Reference: Mark 9:33-37
“If only I could be with Jesus the way the disciples were privileged to be, day in and day out learning from him, sharing his love directly, knowing him in the same real manner that I can know the people around me, my family and friends.” This sentiment has been expressed many times over the centuries.
How did that actually work for the disciples? The answer is of some ironic comfort for every preacher and teacher who has ever realized that his or her message has not gotten through. After learning directly from Jesus over time, in an intense inter-active mobile “seminar” on the meaning of life and their role in it, how did they express themselves?
They were spending their time arguing about who of them was the greatest, as it turns out (Mark 9:33-34). This was just after the experience that three of them had at the Transfiguration (they didn’t get that, either), and while Jesus is trying to focus their attention on what will shortly unfold as he goes the way of the Cross and to the Resurrection.
Before being too hard on the disciples, we might want to review both the history of Christianity and our own take on what it means to live as a Christian. The history of Christianity has some wonderfully inspiring moments and people. But most of it is filled with the usual human preoccupations with power, riches, and glory. In short, it is primarily a story of disciples who sought to be the greatest. And in reviewing your own goals as a Christian, this passage from Mark is somewhere between being so troubling that it needs to be ignored or explained away, or alternately, so profoundly life-changing that your future will be absolutely altered. Nor do you need to be in First Century Palestine, hanging out with the disciples. Just reading the passage will do.
In that passage, the story is told quite simply. The Twelve did understand how inappropriate their discussion was, because it says they were too embarrassed to admit to Jesus the subject of their conversation. Nevertheless, Jesus has figured it out. He comments that if someone wants to be the greatest of Christians, he or she must be the servant of all, the last and not the first in the pecking order. As an object lesson, he points out a child and says the test is in how a humble child is welcomed by the disciples.

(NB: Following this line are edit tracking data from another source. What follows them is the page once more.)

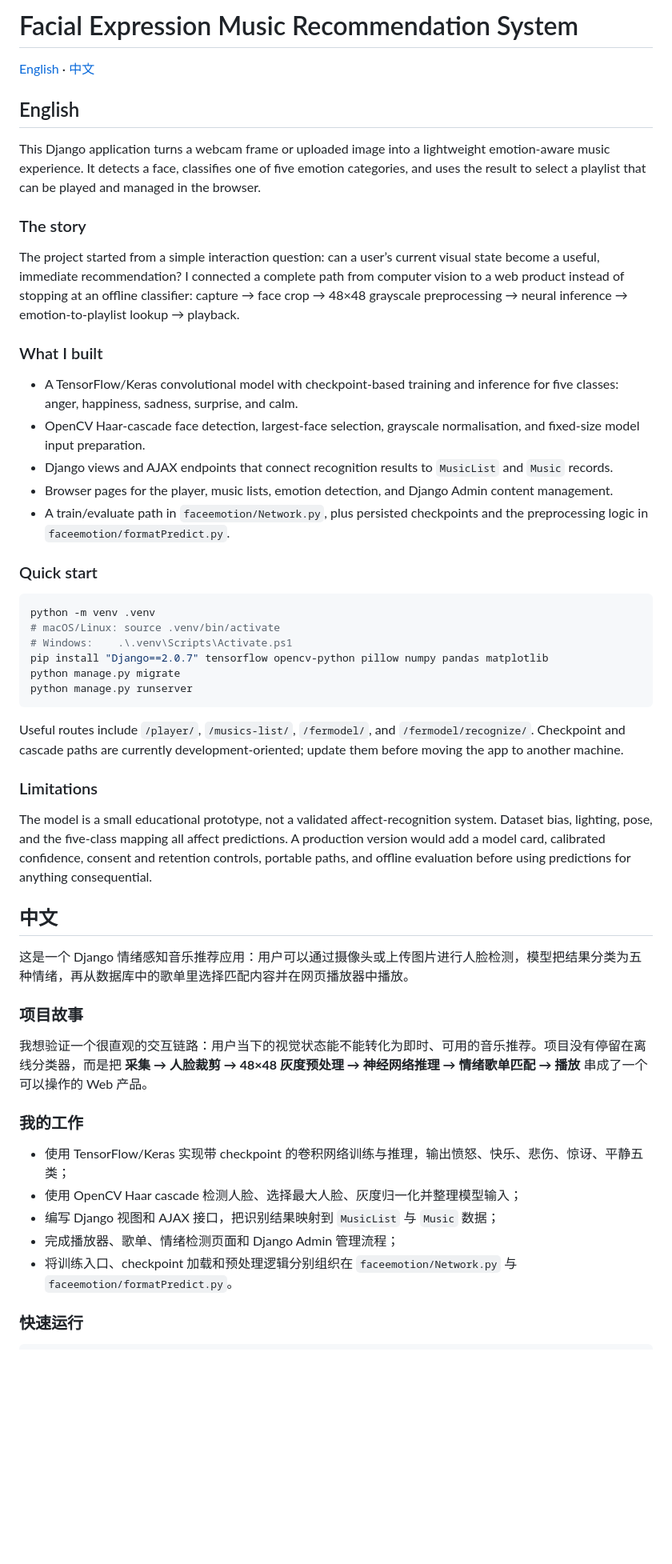
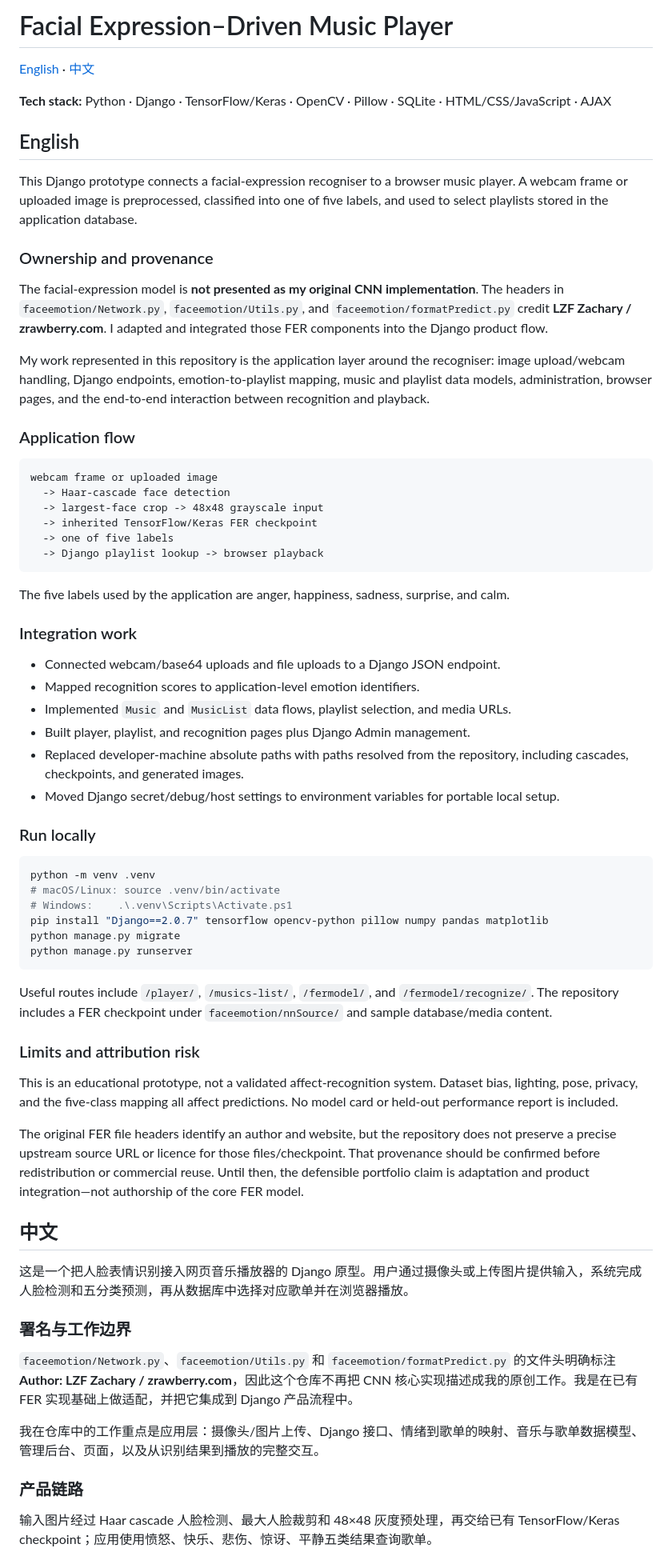
Before and after one commit to XuYu-kyra/Facial_music, a Markdown page: README.md, the part around one of its changes. Shown at 80% size. Rendered like a GitHub page; blank space fills up the shorter version.

Commit message:
Correct FER ownership and highlight the Django integration work

````diff
--- a/README.md
+++ b/README.md
@@ -1,24 +1,42 @@
-# Facial Expression Music Recommendation System
+# Facial Expression–Driven Music Player
 
 [English](#english) · [中文](#中文)
 
+**Tech stack:** Python · Django · TensorFlow/Keras · OpenCV · Pillow · SQLite · HTML/CSS/JavaScript · AJAX
+
 ## English
 
-This Django application turns a webcam frame or uploaded image into a lightweight emotion-aware music experience. It detects a face, classifies one of five emotion categories, and uses the result to select a playlist that can be played and managed in the browser.
+This Django prototype connects a facial-expression recogniser to a browser music player. A webcam frame or uploaded image is preprocessed, classified into one of five labels, and used to select playlists stored in the application database.
 
-### The story
+### Ownership and provenance
 
-The project started from a simple interaction question: can a user’s current visual state become a useful, immediate recommendation? I connected a complete path from computer vision to a web product instead of stopping at an offline classifier: capture → face crop → 48×48 grayscale preprocessing → neural inference → emotion-to-playlist lookup → playback.
+The facial-expression model is **not presented as my original CNN implementation**. The headers in `faceemotion/Network.py`, `faceemotion/Utils.py`, and `faceemotion/formatPredict.py` credit **LZF Zachary / zrawberry.com**. I adapted and integrated those FER components into the Django product flow.
 
-### What I built
+My work represented in this repository is the application layer around the recogniser: image upload/webcam handling, Django endpoints, emotion-to-playlist mapping, music and playlist data models, administration, browser pages, and the end-to-end interaction between recognition and playback.
 
-- A TensorFlow/Keras convolutional model with checkpoint-based training and inference for five classes: anger, happiness, sadness, surprise, and calm.
-- OpenCV Haar-cascade face detection, largest-face selection, grayscale normalisation, and fixed-size model input preparation.
-- Django views and AJAX endpoints that connect recognition results to `MusicList` and `Music` records.
-- Browser pages for the player, music lists, emotion detection, and Django Admin content management.
-- A train/evaluate path in `faceemotion/Network.py`, plus persisted checkpoints and the preprocessing logic in `faceemotion/formatPredict.py`.
+### Application flow
 
-### Quick start
+```text
+webcam frame or uploaded image
+  -> Haar-cascade face detection
+  -> largest-face crop -> 48x48 grayscale input
+  -> inherited TensorFlow/Keras FER checkpoint
+  -> one of five labels
+  -> Django playlist lookup -> browser playback
+```
+
+The five labels used by the application are anger, happiness, sadness, surprise, and calm.
+
+### Integration work
+
+- Connected webcam/base64 uploads and file uploads to a Django JSON endpoint.
+- Mapped recognition scores to application-level emotion identifiers.
+- Implemented `Music` and `MusicList` data flows, playlist selection, and media URLs.
+- Built player, playlist, and recognition pages plus Django Admin management.
+- Replaced developer-machine absolute paths with paths resolved from the repository, including cascades, checkpoints, and generated images.
+- Moved Django secret/debug/host settings to environment variables for portable local setup.
+
+### Run locally
 
 ```bash
 python -m venv .venv
@@ -29,27 +47,25 @@ python manage.py migrate
 python manage.py runserver
 ```
 
-Useful routes include `/player/`, `/musics-list/`, `/fermodel/`, and `/fermodel/recognize/`. Checkpoint and cascade paths are currently development-oriented; update them before moving the app to another machine.
+Useful routes include `/player/`, `/musics-list/`, `/fermodel/`, and `/fermodel/recognize/`. The repository includes a FER checkpoint under `faceemotion/nnSource/` and sample database/media content.
 
-### Limitations
+### Limits and attribution risk
 
-The model is a small educational prototype, not a validated affect-recognition system. Dataset bias, lighting, pose, and the five-class mapping all affect predictions. A production version would add a model card, calibrated confidence, consent and retention controls, portable paths, and offline evaluation before using predictions for anything consequential.
+This is an educational prototype, not a validated affect-recognition system. Dataset bias, lighting, pose, privacy, and the five-class mapping all affect predictions. No model card or held-out performance report is included.
+
+The original FER file headers identify an author and website, but the repository does not preserve a precise upstream source URL or licence for those files/checkpoint. That provenance should be confirmed before redistribution or commercial reuse. Until then, the defensible portfolio claim is adaptation and product integration—not authorship of the core FER model.
 
 ## 中文
 
-这是一个 Django 情绪感知音乐推荐应用：用户可以通过摄像头或上传图片进行人脸检测，模型把结果分类为五种情绪，再从数据库中的歌单里选择匹配内容并在网页播放器中播放。
+这是一个把人脸表情识别接入网页音乐播放器的 Django 原型。用户通过摄像头或上传图片提供输入，系统完成人脸检测和五分类预测，再从数据库中选择对应歌单并在浏览器播放。
 
-### 项目故事
+### 署名与工作边界
 
-我想验证一个很直观的交互链路：用户当下的视觉状态能不能转化为即时、可用的音乐推荐。项目没有停留在离线分类器，而是把 **采集 → 人脸裁剪 → 48×48 灰度预处理 → 神经网络推理 → 情绪歌单匹配 → 播放** 串成了一个可以操作的 Web 产品。
+`faceemotion/Network.py`、`faceemotion/Utils.py` 和 `faceemotion/formatPredict.py` 的文件头明确标注 **Author: LZF Zachary / zrawberry.com**，因此这个仓库不再把 CNN 核心实现描述成我的原创工作。我是在已有 FER 实现基础上做适配，并把它集成到 Django 产品流程中。
 
-### 我的工作
+我在仓库中的工作重点是应用层：摄像头/图片上传、Django 接口、情绪到歌单的映射、音乐与歌单数据模型、管理后台、页面，以及从识别结果到播放的完整交互。
 
-- 使用 TensorFlow/Keras 实现带 checkpoint 的卷积网络训练与推理，输出愤怒、快乐、悲伤、惊讶、平静五类；
-- 使用 OpenCV Haar cascade 检测人脸、选择最大人脸、灰度归一化并整理模型输入；
-- 编写 Django 视图和 AJAX 接口，把识别结果映射到 `MusicList` 与 `Music` 数据；
-- 完成播放器、歌单、情绪检测页面和 Django Admin 管理流程；
-- 将训练入口、checkpoint 加载和预处理逻辑分别组织在 `faceemotion/Network.py` 与 `faceemotion/formatPredict.py`。
+### 产品链路
 
-### 快速运行
+输入图片经过 Haar cascade 人脸检测、最大人脸裁剪和 48×48 灰度预处理，再交给已有 TensorFlow/Keras checkpoint；应用使用愤怒、快乐、悲伤、惊讶、平静五类结果查询歌单。
 
````
Also changed, not shown: other parts of README.md (+13 -11 lines).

Whether personally present with Jesus in Palestine or many centuries removed, it has gone down the same way ever since. Jesus’ message has sunk in at some level: Christians are called to be humble, to be servants, to welcome the least among us, those with no prestige or standing. Jesus’ own example of radical humility, of kenosis, emptying himself of immense glory and power to live among us as servant and ultimately die on behalf of all, stands as the ultimate witness.
How ought we respond? We do know the answer. But as the “church lady” used to comment, “It isn’t convenient.” The usual race for power and riches continues, the humble are swiftly shoved aside. To pay attention to the lesson of Jesus concerning servanthood would hurt our standard of living, cause disruption, impact the Church’s standing in the community, force us to interact with people we don’t want to mix with, seriously interfere with profit and the markets. Our society’s message is the opposite: be number one, get to the top any old way you can, and glory in it, flaunt it.
Thus, many Christians relegate this text to a slogan for the Pro-Life movement, advocacy for unborn children. It is an appropriate application, but very incomplete. The goal of the Pro-Life movement is to impose legislation, a power move. The Christian goal is to love and to serve both those who are conceived and the parents who conceive them, and to continue to sacrificially serve those who are born as well as unborn, giving of ourselves that they might have wellness, a good education, proper nutrition, opportunities and a society free from violence, abuse and gross inequality. After all, if you are indeed “the very last and the servant of all,” as Jesus instructs (Mark 9:35), discussions about inequality take on quite a different perspective.